Exercise brief =
Whenever a line in the material below includes "userid", copy that line.

Provided data =
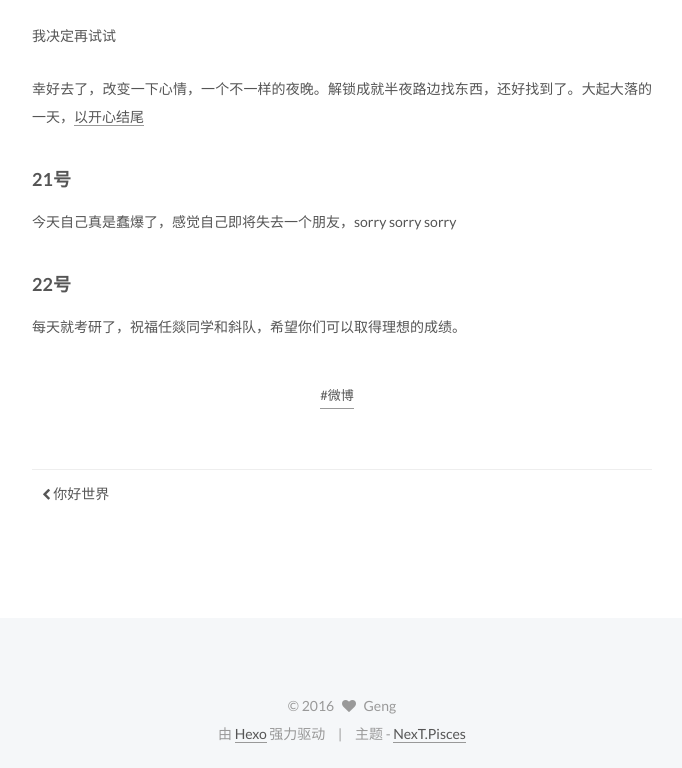
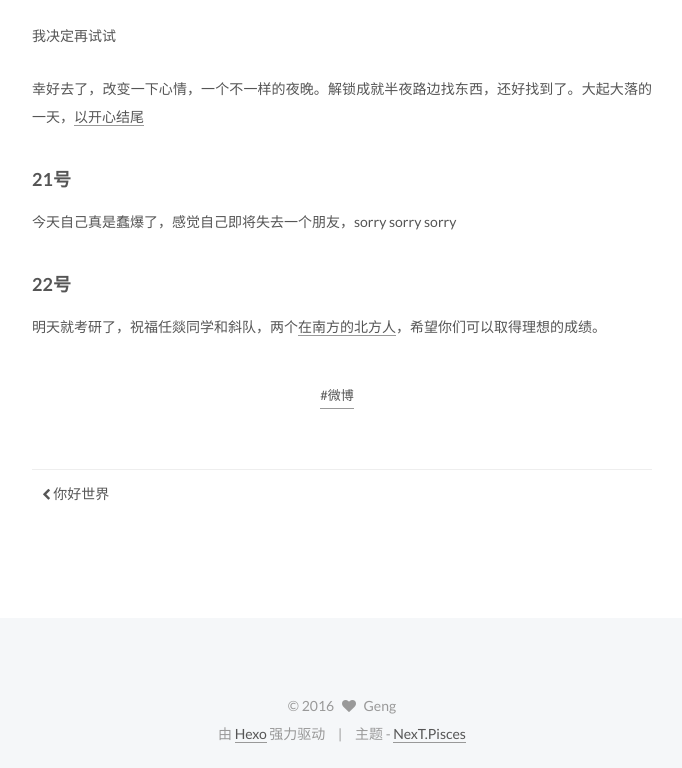
Before and after one commit to vzgh/mysite.github.io, a plain HTML site: page 2016/12/13/微博/index.html in a window 1280 px wide. Shown: the part 1775-2543 px from the top of the page, without its empty margins (428-1110 px from the left). Drawn offline with Linux system fonts and the light colour scheme.

Commit message:
Site updated: 2016-12-23 11:13:52

```diff
--- a/2016/12/13/微博/index.html
+++ b/2016/12/13/微博/index.html
@@ -91,7 +91,7 @@
 <meta property="og:site_name" content="我在保卫处">
 <meta property="og:description" content="很多时候想记录一下生活，又写不出什么长篇大论，所以，点滴都放在这里了，记录一下平凡生活中不平凡的事">
 <meta property="og:image" content="http://yoursite.com/images/dujiangyan.jpg">
-<meta property="og:updated_time" content="2016-12-23T02:56:24.112Z">
+<meta property="og:updated_time" content="2016-12-23T03:13:27.112Z">
 <meta name="twitter:card" content="summary">
 <meta name="twitter:title" content="GH的日常">
 <meta name="twitter:description" content="很多时候想记录一下生活，又写不出什么长篇大论，所以，点滴都放在这里了，记录一下平凡生活中不平凡的事">
@@ -293,7 +293,7 @@
 <p>我决定再试试</p>
 <p>幸好去了，改变一下心情，一个不一样的夜晚。解锁成就半夜路边找东西，还好找到了。大起大落的一天，<a href="http://music.163.com/#/m/song?id=426881506&amp;userid=95897981" target="_blank" rel="external">以开心结尾</a></p>
 <h3 id="21号"><a href="#21号" class="headerlink" title="21号"></a>21号</h3><p>今天自己真是蠢爆了，感觉自己即将失去一个朋友，sorry sorry sorry</p>
-<h3 id="22号"><a href="#22号" class="headerlink" title="22号"></a>22号</h3><p>每天就考研了，祝福任燚同学和斜队，希望你们可以取得理想的成绩。</p>
+<h3 id="22号"><a href="#22号" class="headerlink" title="22号"></a>22号</h3><p>明天就考研了，祝福任燚同学和斜队，两个<a href="http://music.163.com/#/m/song?id=202373&amp;userid=95897981" target="_blank" rel="external">在南方的北方人</a>，希望你们可以取得理想的成绩。</p>
 
 
     </div>
```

Solution =
 <p>幸好去了，改变一下心情，一个不一样的夜晚。解锁成就半夜路边找东西，还好找到了。大起大落的一天，<a href="http://music.163.com/#/m/song?id=426881506&amp;userid=95897981" target="_blank" rel="external">以开心结尾</a></p>
+<h3 id="22号"><a href="#22号" class="headerlink" title="22号"></a>22号</h3><p>明天就考研了，祝福任燚同学和斜队，两个<a href="http://music.163.com/#/m/song?id=202373&amp;userid=95897981" target="_blank" rel="external">在南方的北方人</a>，希望你们可以取得理想的成绩。</p>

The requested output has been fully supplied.